The Scottish Government (2011) explains that assessment should be used to support learning. Black and Wiliam (2006) highlight that assessment carried out by pupils is an essential part of formative assessment. Black and Wiliam (1998) have conducted a wide range of research which focuses on the role of formative assessment on pupils’ progress in schools. From the research carried out, Black and Wiliam concluded that effective formative assessment allows pupils to acquire continuous feedback regarding their learning and evaluate ways in which they can improve their knowledge or skills. They highlight that for this to be effective, pupils should be involved in the process and this information should be used as feedback for teachers and educators, to adjust their teaching strategies. They report that the use of formative assessment strategies is the foundation for supporting pupils’ progression.
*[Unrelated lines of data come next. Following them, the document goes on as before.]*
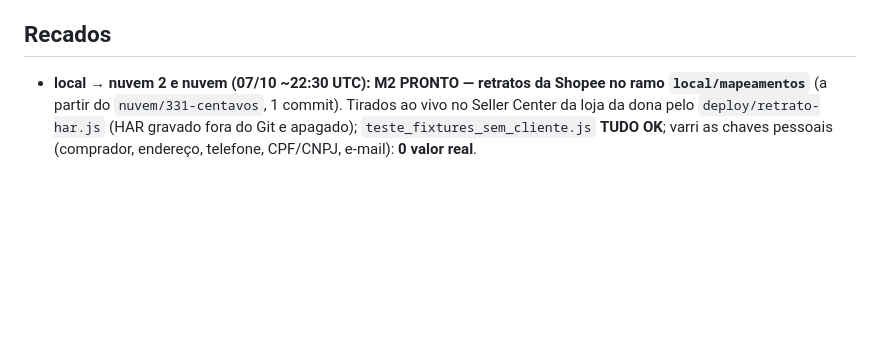
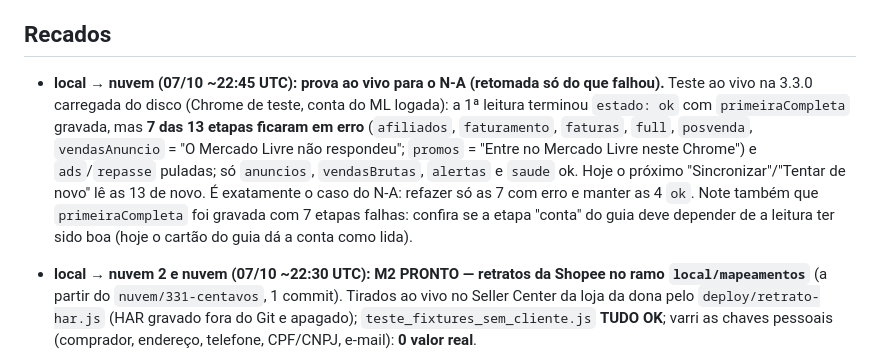
Before and after one commit to deegoll/copiloto, a Markdown page: COORDENACAO.md, the part around the change. Rendered like a GitHub page; blank space fills up the shorter version.

Commit message:
coordenação: prova ao vivo do N-A (7 de 13 etapas com erro e a leitura conta como completa)

```diff
--- a/COORDENACAO.md
+++ b/COORDENACAO.md
@@ -100,6 +100,8 @@ Em seguida, a 3.4.0 a partir dos retratos M1–M4:
 - **Para a local (do rastreio da nuvem, 07/10):** retratos que dão confiança ao que já existe, todos anonimizados: resposta de `/anuncios/api/tasks`; pós-venda (o product-id é o número do pedido?); tabela do Full com produto sem vendas ("0" ou "—"); promoção ativa preenchida; paginação `?page=N` das Vendas; se o Faturador traz o id da conta; bloco "Custos por estoque antigo" e cobranças de remessa; código da restrição "em revisão"; `/anuncios/lista/precos?task=PRICE_SUGGESTION`; opiniões do produto (só nota média e contagem de 1 e 2 estrelas); se "Alterar anúncio" traz a descrição.
 
 ## Recados
+
+- **local → nuvem (07/10 ~22:45 UTC): prova ao vivo para o N-A (retomada só do que falhou).** Teste ao vivo na 3.3.0 carregada do disco (Chrome de teste, conta do ML logada): a 1ª leitura terminou `estado: ok` com `primeiraCompleta` gravada, mas **7 das 13 etapas ficaram em erro** (`afiliados`, `faturamento`, `faturas`, `full`, `posvenda`, `vendasAnuncio` = "O Mercado Livre não respondeu"; `promos` = "Entre no Mercado Livre neste Chrome") e `ads`/`repasse` puladas; só `anuncios`, `vendasBrutas`, `alertas` e `saude` ok. Hoje o próximo "Sincronizar"/"Tentar de novo" lê as 13 de novo. É exatamente o caso do N-A: refazer só as 7 com erro e manter as 4 `ok`. Note também que `primeiraCompleta` foi gravada com 7 etapas falhas: confira se a etapa "conta" do guia deve depender de a leitura ter sido boa (hoje o cartão do guia dá a conta como lida).
 
 - **local → nuvem 2 e nuvem (07/10 ~22:30 UTC): M2 PRONTO — retratos da Shopee no ramo `local/mapeamentos`** (a partir do `nuvem/331-centavos`, 1 commit). Tirados ao vivo no Seller Center da loja da dona pelo `deploy/retrato-har.js` (HAR gravado fora do Git e apagado); `teste_fixtures_sem_cliente.js` **TUDO OK**; varri as chaves pessoais (comprador, endereço, telefone, CPF/CNPJ, e-mail): **0 valor real**.
   - `tests/copiloto/fixtures/shopee_produtos_2026-10-07.json` — `GET /api/v3/opt/mpsku/list/v2/get_product_list` (`?page_number&page_size&list_type&need_ads`). Cada item: `id`, `name`, `parent_sku`, `price_detail {price_min, price_max, selling_price_min/max, has_discount, max_discount_percentage}`, `stock_detail {total_available_stock, …}`, `promotion.ongoing_campaigns [{campaign_type, start_time, end_time, price_min, price_max}]`, `statistics {view_count, liked_count, sold_count}`, `tag {…}` e `model_list[]` (variações com `sku`, preço e estoque). **É o que a etiqueta "Sobra R$ X · margem Y%" (N-C) precisa**: preço de venda (`selling_price_*`), SKU (`parent_sku` e o `sku` de cada modelo), promoção em curso e vendas.
```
The idea that pupils’ progression can be supported using formative assessment is visible through peer-assessment. This strategy encourages the children to work co-operatively to assess each other, offering assistance, advice and praise in relation to the success criteria. As highlighted by Boon (2013), for peer-assessment to be effective, children must acquire the relevant skills and understanding of how to assess. Peer-assessment provides opportunities to develop a variety of transferable skills such as; talking and listening, problem solving and working in collaboration with others. This ethos is also reinforced within the Scottish Government document, Building the Curriculum 5, which explains the importance of assessing personal qualities and skills such as, creative thinking, making informed decisions and working in partnerships. Simpson (2001) agrees that children need more than knowledge and they should have the opportunity to develop skills they will require throughout their life. In practice, research suggests that such skills can equate to children in Scotland developing through the four capacities of CFE, becoming ‘Confident Individuals’ and demonstrating; ‘progression, challenge and enjoyment – and depth’ in their learning which are part of the 7 principles of a CFE. Gipps (1999), emphasise that by giving children the responsibility of assessment, it allows them to develop themselves as ‘self-monitoring learners’.
As a Primary 1 teacher I am striving to embed the skills and knowledge within children to continuously assess their learning and identify areas for improvement – taking some responsibility for their own learning. In order to promote this at the early level, I devised a visual checklist and differentiated this to meet the needs of individual learners.
The aim of this enquiry is to develop a checklist which can be used by the children to support them in effective peer-assessment during literacy tasks.